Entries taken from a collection

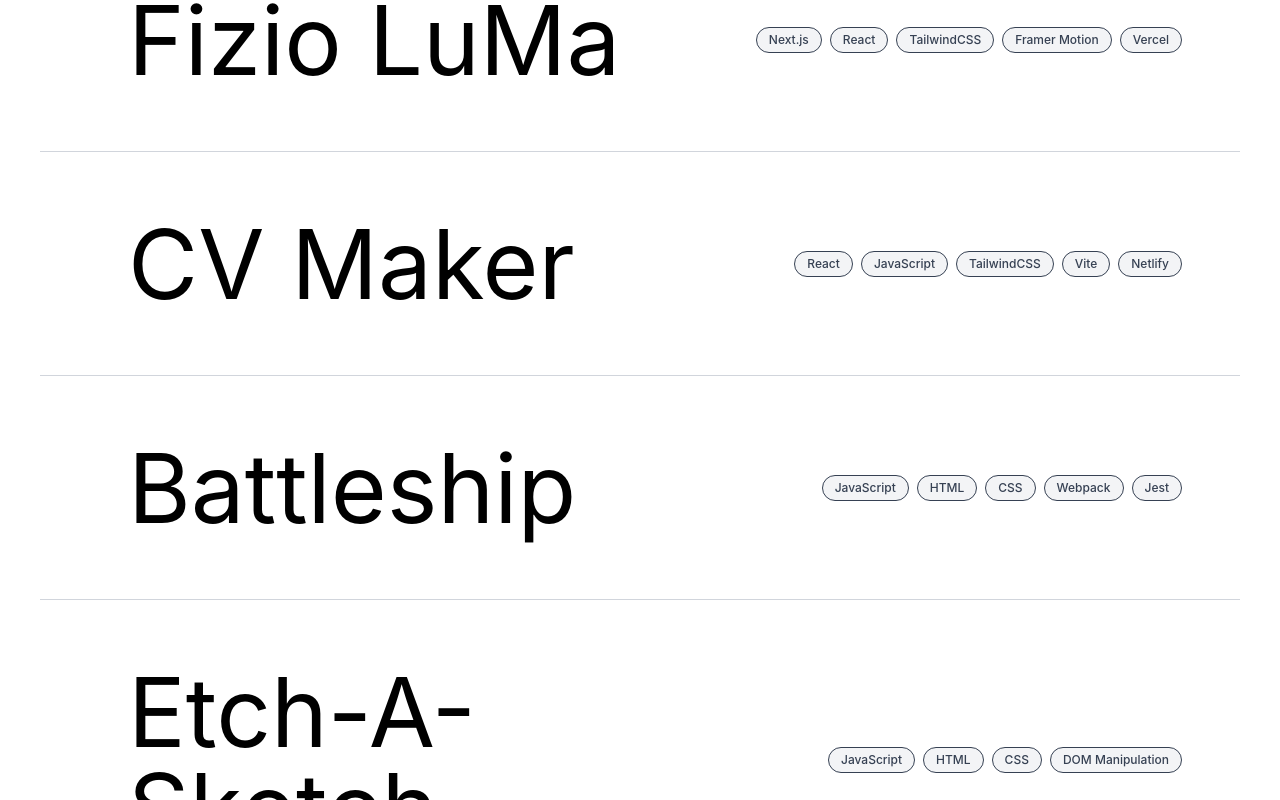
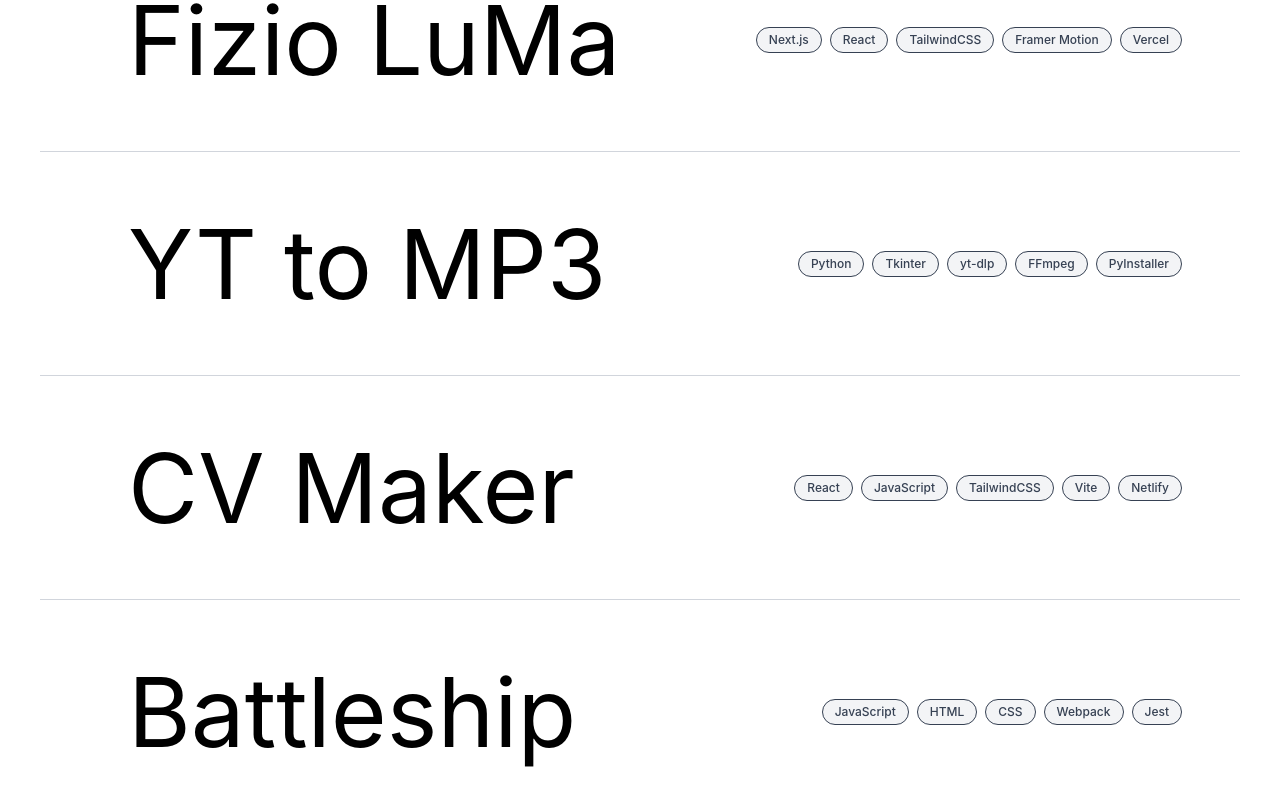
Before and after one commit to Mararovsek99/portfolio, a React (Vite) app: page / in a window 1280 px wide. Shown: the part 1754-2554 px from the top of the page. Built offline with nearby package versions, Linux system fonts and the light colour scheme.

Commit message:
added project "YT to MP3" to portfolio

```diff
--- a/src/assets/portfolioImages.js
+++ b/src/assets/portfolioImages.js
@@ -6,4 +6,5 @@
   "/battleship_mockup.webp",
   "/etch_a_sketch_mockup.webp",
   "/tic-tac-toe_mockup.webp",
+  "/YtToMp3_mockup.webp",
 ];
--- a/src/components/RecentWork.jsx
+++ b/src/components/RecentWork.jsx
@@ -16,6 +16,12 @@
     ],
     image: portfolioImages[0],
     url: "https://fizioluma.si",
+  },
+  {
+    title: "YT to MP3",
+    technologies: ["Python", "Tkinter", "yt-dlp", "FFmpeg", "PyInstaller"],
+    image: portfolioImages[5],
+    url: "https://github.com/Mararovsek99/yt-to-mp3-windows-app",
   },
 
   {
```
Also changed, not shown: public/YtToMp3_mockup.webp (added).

# Aim of the task
What is needed is a word-for-word copy of the records above, excluding pictures.

# Your response
Before and after one commit to Mararovsek99/portfolio, a React (Vite) app: page / in a window 1280 px wide. Shown: the part 1754-2554 px from the top of the page. Built offline with nearby package versions, Linux system fonts and the light colour scheme.

Commit message:
added project "YT to MP3" to portfolio

```diff
--- a/src/assets/portfolioImages.js
+++ b/src/assets/portfolioImages.js
@@ -6,4 +6,5 @@
   "/battleship_mockup.webp",
   "/etch_a_sketch_mockup.webp",
   "/tic-tac-toe_mockup.webp",
+  "/YtToMp3_mockup.webp",
 ];
--- a/src/components/RecentWork.jsx
+++ b/src/components/RecentWork.jsx
@@ -16,6 +16,12 @@
     ],
     image: portfolioImages[0],
     url: "https://fizioluma.si",
+  },
+  {
+    title: "YT to MP3",
+    technologies: ["Python", "Tkinter", "yt-dlp", "FFmpeg", "PyInstaller"],
+    image: portfolioImages[5],
+    url: "https://github.com/Mararovsek99/yt-to-mp3-windows-app",
   },
 
   {
```
Also changed, not shown: public/YtToMp3_mockup.webp (added).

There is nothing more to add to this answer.